I can still hear my wife saying, “There is precious cargo in the back seat.” She would occasionally remind me of this if I was getting short tempered on the freeway because someone cut me off intentionally or thoughtlessly. “It is not worth an accident, just let it go.” Then to help defuse my temper she would add, “They are driving like a jerk.” It was a way of acknowledging that she was aware I was not the one at fault, but be mindful of the kids in the back seat. Our families are our most valuable assets; precious cargo indeed.
When my kids were young, an acquaintance of mine named Preston Harper wrote a book that I thoroughly enjoyed reading, Warlords of the West: A Story of the Comanche. I loaned the book out and unfortunately it has been lost for many years now. As one who has lived many years in West Texas, my imagination has been captivated by this group of Indians who were feared by all who encountered them. They were highly regarded horsemen, perhaps the best the world has ever known except for the Mongolian conquerors. They originally came from northern Colorado and southern Wyoming, migrating south into eastern New Mexico, the rolling plains of Kansas and Oklahoma, as well as the vast open prairies and deserts of West Texas. It is believed they began migrating in the late 17th century. They drove out other Indian tribes and resisted the Spanish and Anglo incursions for hundreds of years. They resisted white settlers after Texas became a Republic in 1836. After Texas became a state in 1845 they fought effectively against the U. S. Army until the 1870’s, only being subdued after the buffalo were slaughtered.
Harper did a good job of allowing you, the reader, to live among the Comanche as they rode vast distances hunting and raiding other Indian settlements. Horses were their prized commodity. The author took time to describe their lifestyle, including how they were raised as children, how they courted, how they honored each other, how they fought. One aspect that intrigued me was how they were named. Just as other Indian tribes had interesting names such as Crazy Horse, Sitting Bull, or White Feather the book also mentioned some. For example, one of the main characters is named Talks to Horses. I wish I could remember some other names but it has been over 20 years since I read the book. Immediately after finishing the book I pondered what I would name each of my family if I were to give them Indian names. Here is what I came up with:

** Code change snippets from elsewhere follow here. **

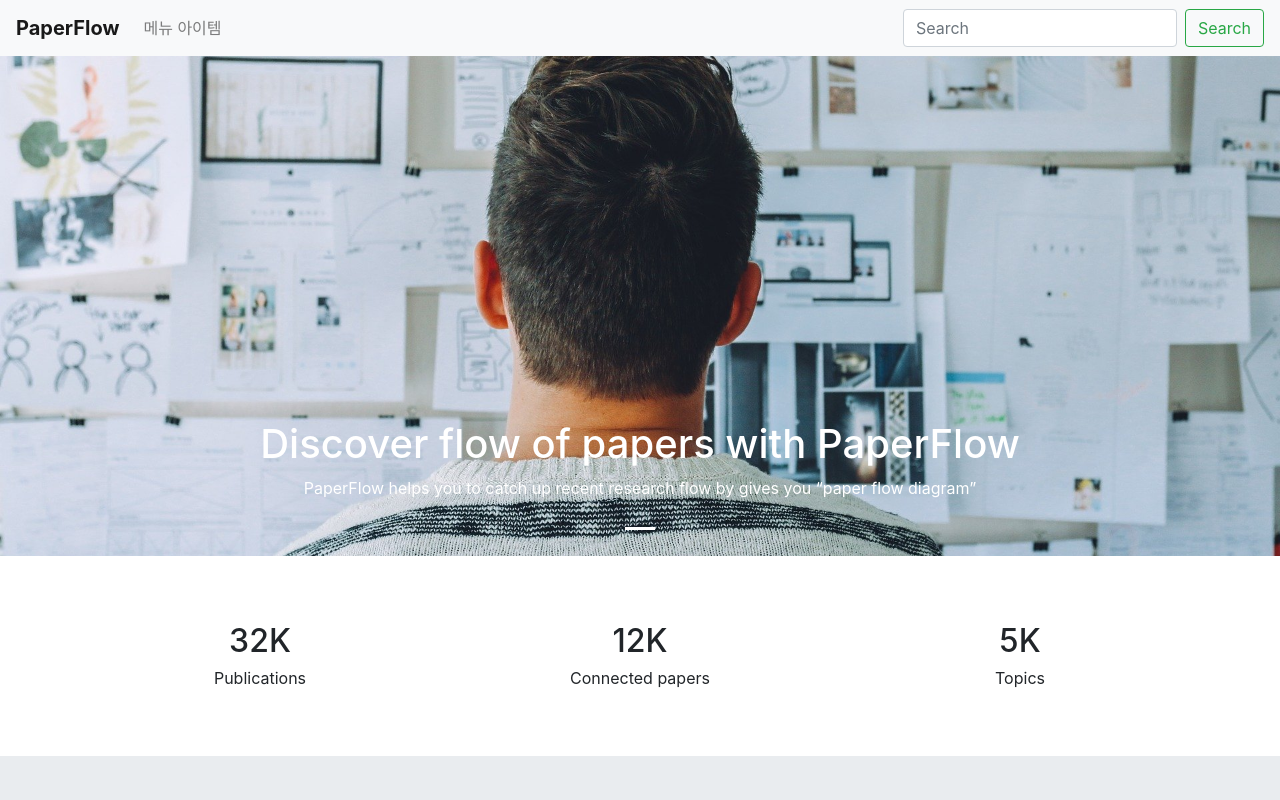
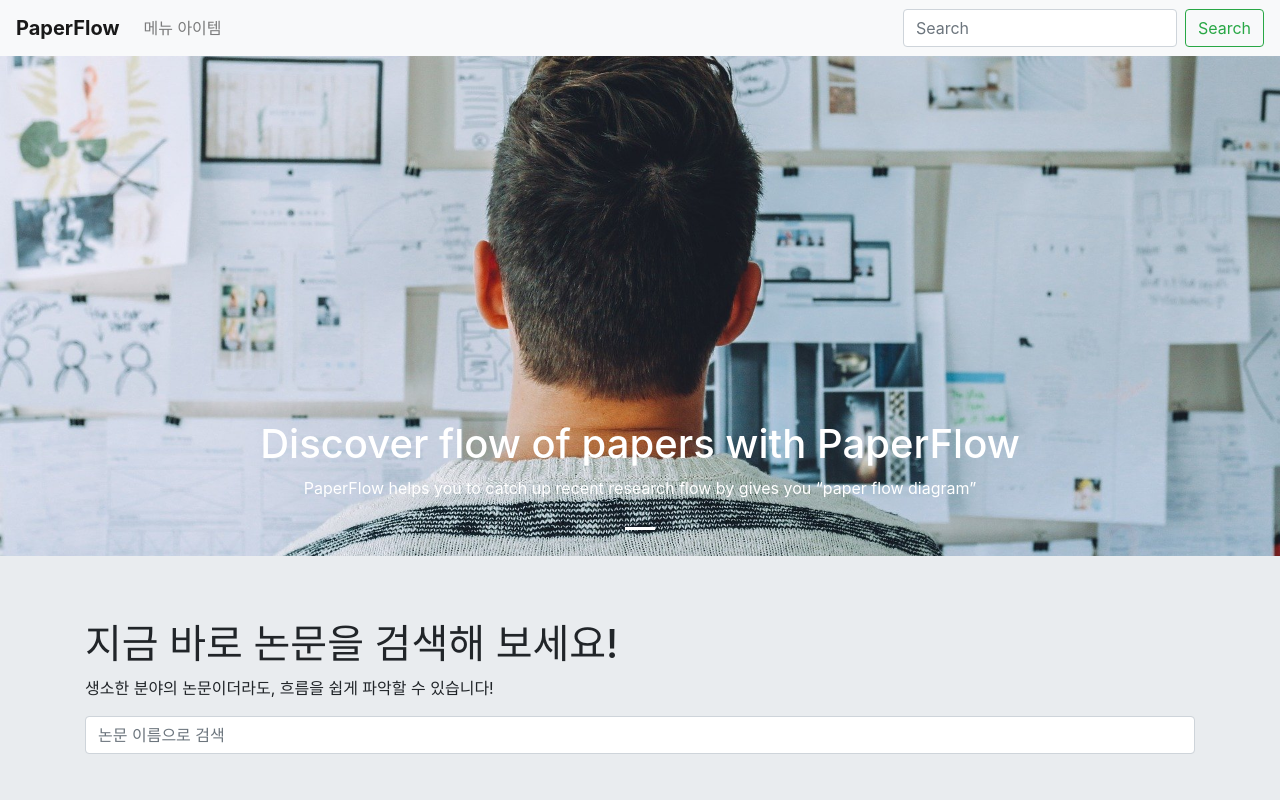
Before and after one commit to kookmin-sw/capstone-2021-8, a React app in the folder client/paperflow-web-v1/: page / in a window 1280 px wide. Shown: the top 800 px of the page. Built offline with nearby package versions, Linux system fonts and the light colour scheme; the HTML template or start-up script is replaced by a standard one.

Commit message:
feat: add try search section on landing page

```diff
--- a/client/paperflow-web-v1/src/pages/Landing/index.js
+++ b/client/paperflow-web-v1/src/pages/Landing/index.js
@@ -1,5 +1,7 @@
 import React from 'react';
 import {
+  Jumbotron,
+  Container,
   Carousel,
 } from 'react-bootstrap';
 
@@ -30,7 +32,23 @@ const App = ({ screenClass }) => {
           </Carousel.Caption>
         </Carousel.Item>
       </Carousel>
+
+      <Jumbotron fluid>
+        <Container>
+          <h1>지금 바로 논문을 검색해 보세요!</h1>
+          <p>
+            생소한 분야의 논문이더라도, 흐름을 쉽게 파악할 수 있습니다!
+          </p>
+          <input
+            type="text"
+            className="form-control"
+            placeholder="논문 이름으로 검색"
+          />
+        </Container>
+      </Jumbotron>
+
       <AchvCounter />
+
       <IntroCard />
     </DefaultLayout>
   );
```
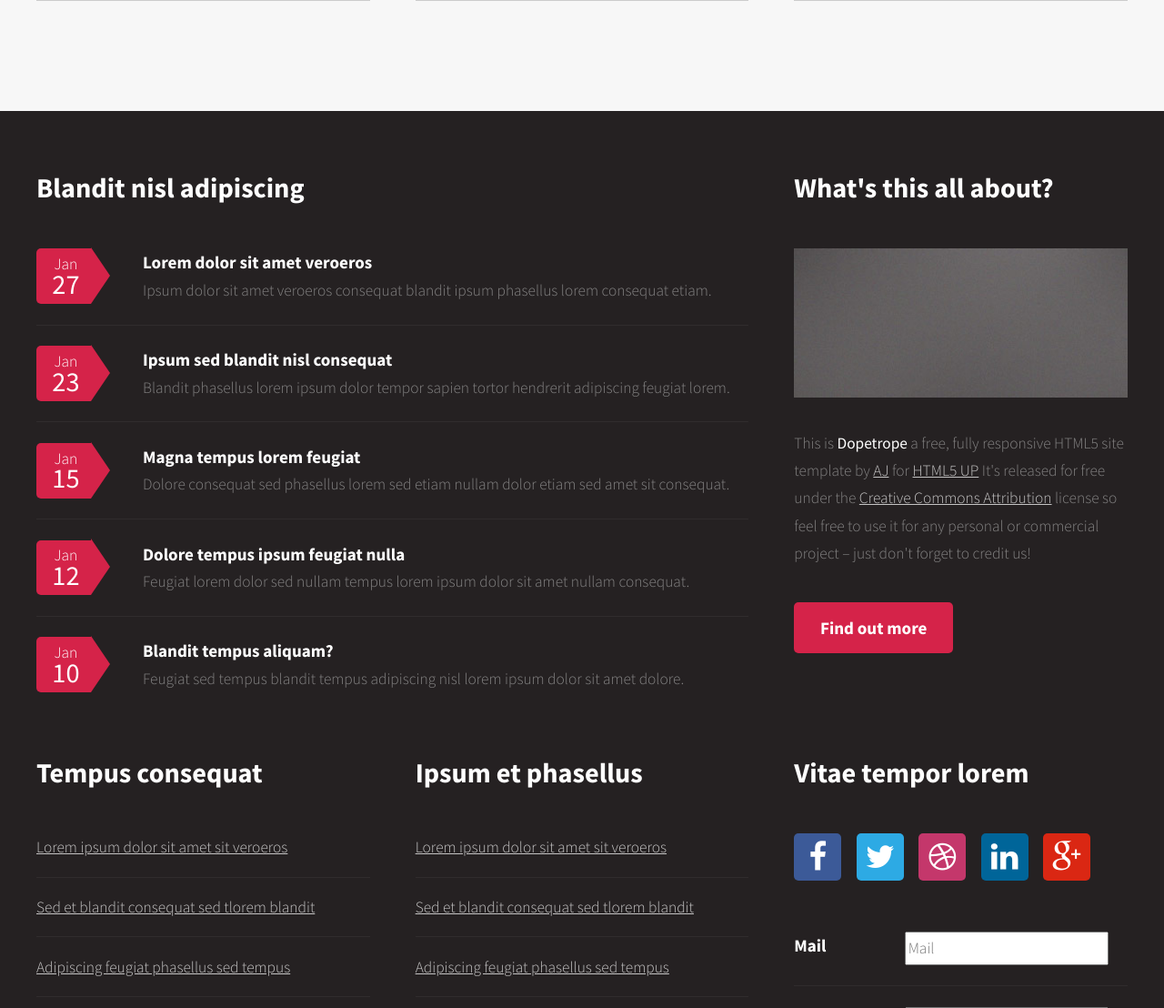
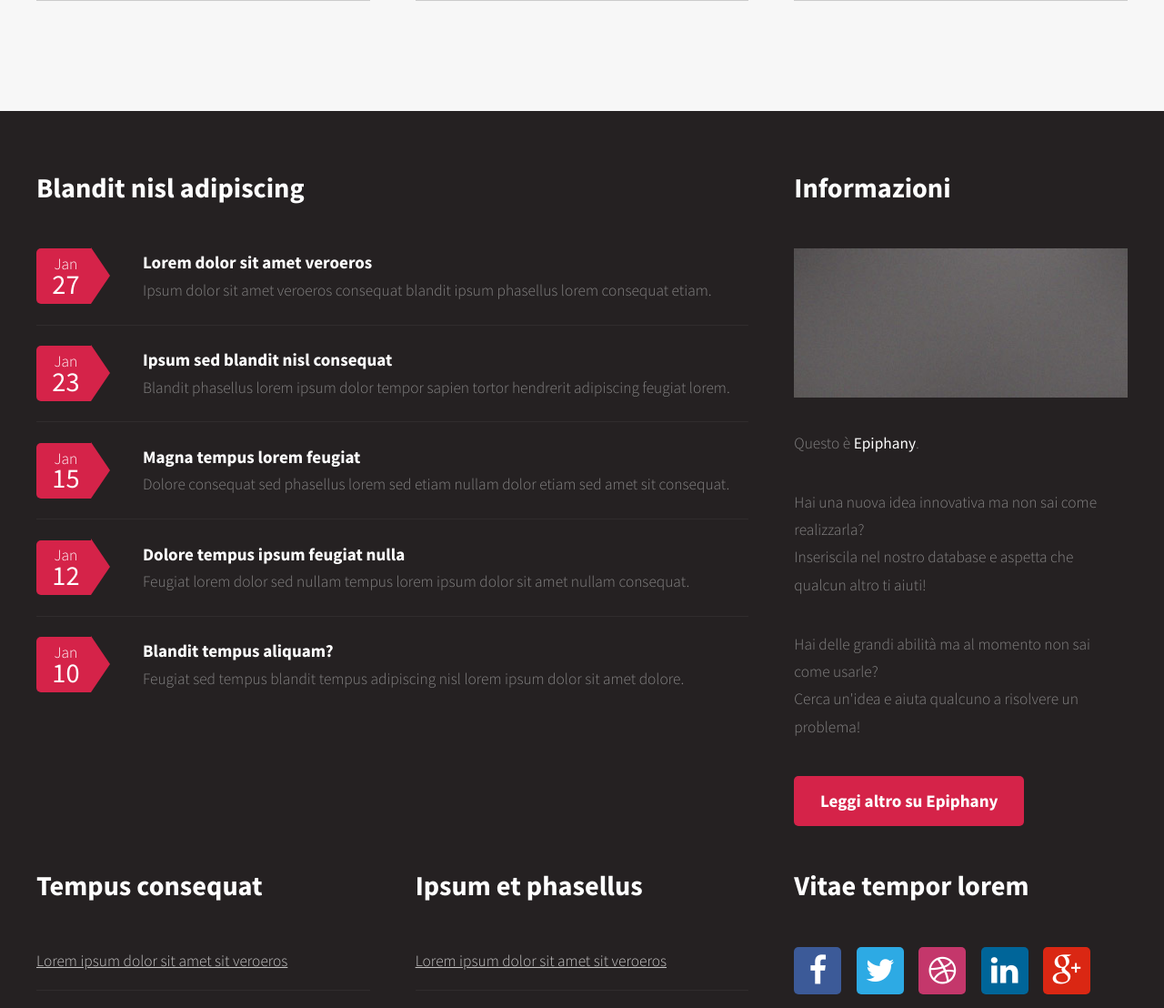
Before and after one commit to LucaCastellaro/Epiphany, a PHP site: page / in a window 1280 px wide. Shown: the part 4188-5296 px from the top of the page at 91% size. Run offline with PHP 8.4, Linux system fonts and the light colour scheme.

Commit message:
v140415.1908
Piccole modifiche (grafiche) alla index.php

Mettendo #header h1 in style.css sui siti desktop il logo si vede giusto
ma sui siti mobile si vede la scritta "standard"

```diff
--- a/css/style.css
+++ b/css/style.css
@@ -270,7 +270,6 @@
                                 font-family:'Sacramento';
                                 font-weight: 900;
                                 font-size: 3em;
-                                letter-spacing: -0.035em;
                                 margin: 0 0 1em 0;
                         }
 			header > p
--- a/index.php
+++ b/index.php
@@ -31,12 +31,12 @@
 				<div id="header">
 
 					<!-- Logo -->
-						<h1><a href="index.html">Epiphany</a></h1>
+						<h1><a href="">Epiphany</a></h1>
 
 					<!-- Nav -->
 						<nav id="nav">
 							<ul>
-								<li class="current"><a href="index.html">Home</a></li>
+								<li class="current"><a href="">Home</a></li>
 <!--								<li>
 									<a href="">Categorie</a>
 									<ul>
@@ -57,7 +57,7 @@
 									</ul>
 								</li>
 -->								<li><a href="left-sidebar.html">Esplora</a></li>
-<li id="li-cerca"><input type="text" name="cerca" id="cerca" placeholder="Cerca un'idea"> <input type="button" name="bt_cerca" id="bt_cerca" value="Cerca"></li>
+<li id="li-cerca"><a href=""><input type="text" name="cerca" id="cerca" placeholder="Cerca un'idea"> <input type="button" name="bt_cerca" id="bt_cerca" value="Cerca"></a></li>
 <!--                                                      		<li><a href="right-sidebar.html">Crea</a></li>
 
                             				COMMENTO IMPORTANTE: il pulsante "crea" pulsante facciamolo "vedere" solo se è già stato fatto il login (:
@@ -110,8 +110,8 @@
 							</div>
 							<footer>
 								<ul class="actions">
-									<li><a href="#" class="button big"><!--Get Started-->Inizia</a></li>
-									<li><a href="#" class="button alt big">Esplora</a></li>
+									<li><a href="" class="button big"><!--Get Started-->Inizia</a></li>
+									<li><a href="" class="button alt big">Esplora</a></li>
 								</ul>
 							</footer>
 						</section>
@@ -319,16 +319,16 @@
 						<div class="4u">
 							<section>
 								<header>
-									<h2>What's this all about?</h2>
+									<h2>Informazioni</h2>
 								</header>
 								<a href="#" class="image featured"><img src="images/pic10.jpg" alt="" /></a>
 								<p>
-									This is <strong>Dopetrope</strong> a free, fully responsive HTML5 site template by
-									<a href="http://n33.co">AJ</a> for <a href="http://html5up.net/">HTML5 UP</a> It's released for free under
-									the <a href="http://html5up.net/license/">Creative Commons Attribution</a> license so feel free to use it for any personal or commercial project &ndash; just don't forget to credit us!
+									<p>Questo &egrave; <strong>Epiphany</strong>.</p>
+									<p>Hai una nuova idea innovativa ma non sai come realizzarla?<br>Inseriscila nel nostro database e aspetta che qualcun altro ti aiuti!</p>
+									<p>Hai delle grandi abilit&agrave; ma al momento non sai come usarle?<br>Cerca un'idea e aiuta qualcuno a risolvere un problema!</p>
 								</p>
 								<footer>
-									<a href="#" class="button">Find out more</a>
+									<a href="" class="button">Leggi altro su Epiphany</a>
 								</footer>
 							</section>
 						</div>
@@ -404,7 +404,7 @@
 							<!-- Copyright -->
 								<div id="copyright">
 									<ul class="links">
-										<li>&copy; 2015 - Epiphany. All rights reserved.</li><li>Powered by <a href="#">Luca Castellaro</a>, <a href="#">Matteo Bosi</a></li>
+										<li>&copy; 2015 - Epiphany. All rights reserved.</li><li>Powered by <a href="lucacastellaro.altervista.org">Luca Castellaro</a>, <a href="#">Matteo Bosi</a></li>
 									</ul>
 								</div>
 
```
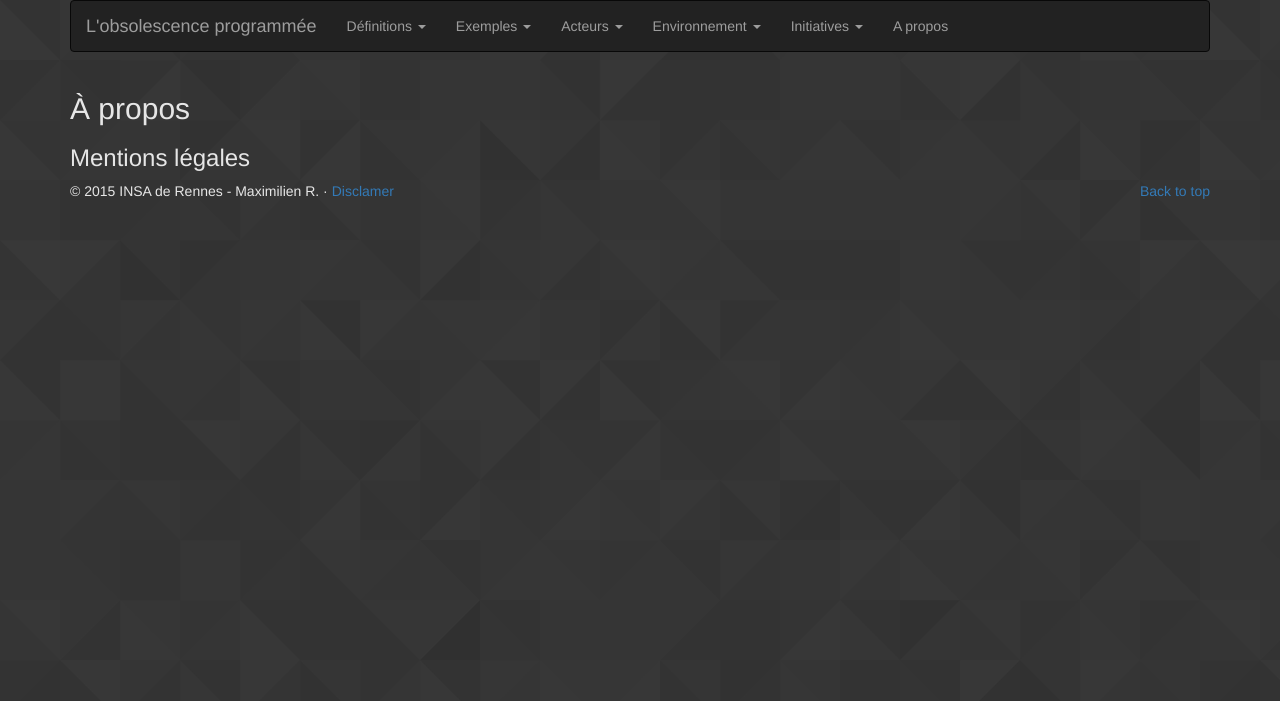
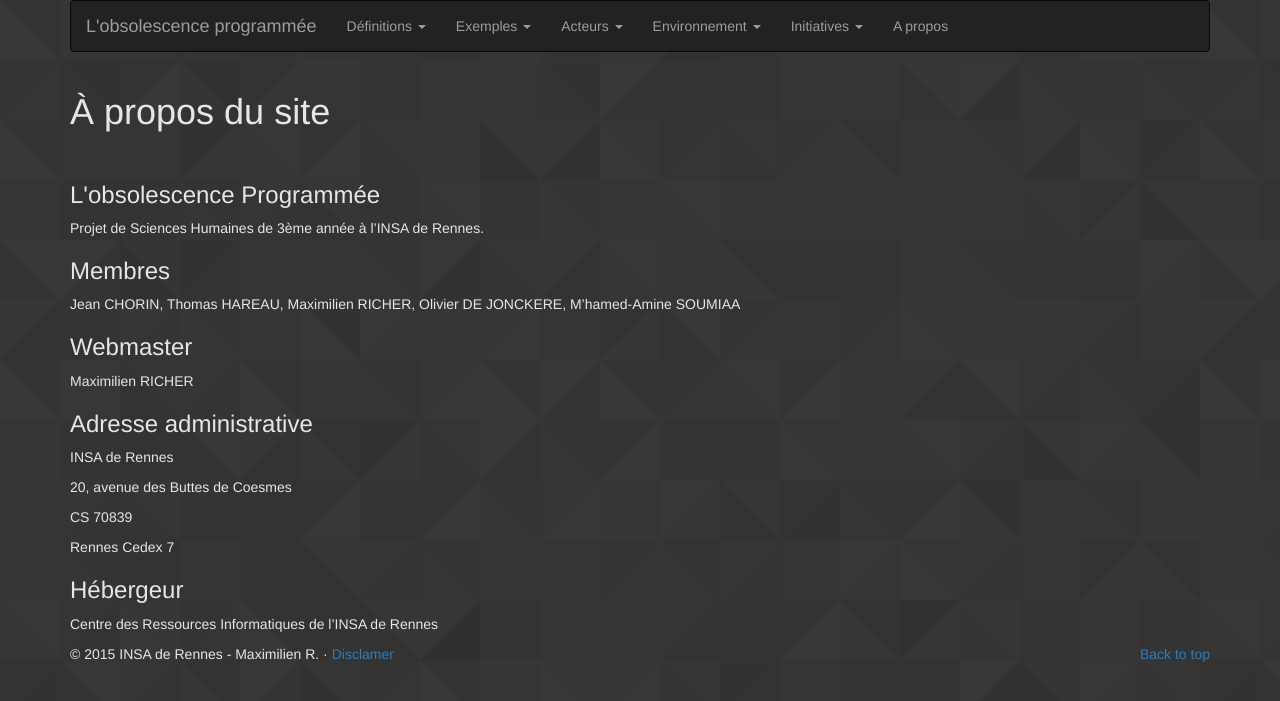
Before and after one commit to Entilore/Mono, a PHP site: page /a-propos.php in a window 1280 px wide. Shown: the top 701 px of the page. Run offline with PHP 8.4, Linux system fonts and the light colour scheme; some libraries are stand-ins or nearby versions.

Commit message:
modif page :-à propos-

```diff
--- a/Website/a-propos.php
+++ b/Website/a-propos.php
@@ -3,13 +3,25 @@
     <!-- Wrap the rest of the page in another container to center all the content. -->
 
     <div class="container">
-    <h2>À propos</h2>
-    <p>
 
-    </p>
-    <h3>Mentions légales</h3>
-    <p>
-    </p>
+	<h1>À propos du site</h1><br>
+	<h3>L'obsolescence Programmée </h3>
+	<p>Projet de Sciences Humaines de 3ème année à l’INSA de Rennes. </p>
+
+	<h3>Membres </h3>
+	<p>Jean CHORIN, Thomas HAREAU, Maximilien RICHER, Olivier DE JONCKERE, M’hamed-Amine SOUMIAA  </p>
+
+ 	<h3>Webmaster </h3>
+	<p>Maximilien RICHER  </p>
+
+	<h3>Adresse administrative</h3>
+	<p>INSA de Rennes </p>
+	<p>20, avenue des Buttes de Coesmes </p>
+	<p>CS 70839 </p>
+	<p>Rennes Cedex 7  </p>
+
+	<h3>Hébergeur </h3>
+	<p>Centre des Ressources Informatiques de l’INSA de Rennes </p>
 
     </div><!-- /.container -->
 
```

“….They will be called oaks of righteousness, a planting of the Lord for the display of his splendor.”
“A live oak tree is sturdy, provides shade, acorns for the squirrels, and a refuge for the birds. You are a strong and dependable husband to me and father to our children. You are the live oak for our family,” she told me. I tried to convey an Indian voice as I replied, “My name Live Oak.” Twenty years later I still secretly like the name she gave me.
In reality I very seldom refer to any of my family by their Indian names but I sure enjoyed the opportunity to come up with some names for them. I also encourage you to read Dr. Harper’s book. I hope my grammer is correct because I had him for an English teacher in college in 1972. I also wish I knew how to say goodbye in Indian but about the only Indian word I know is a greating, “how” (hau).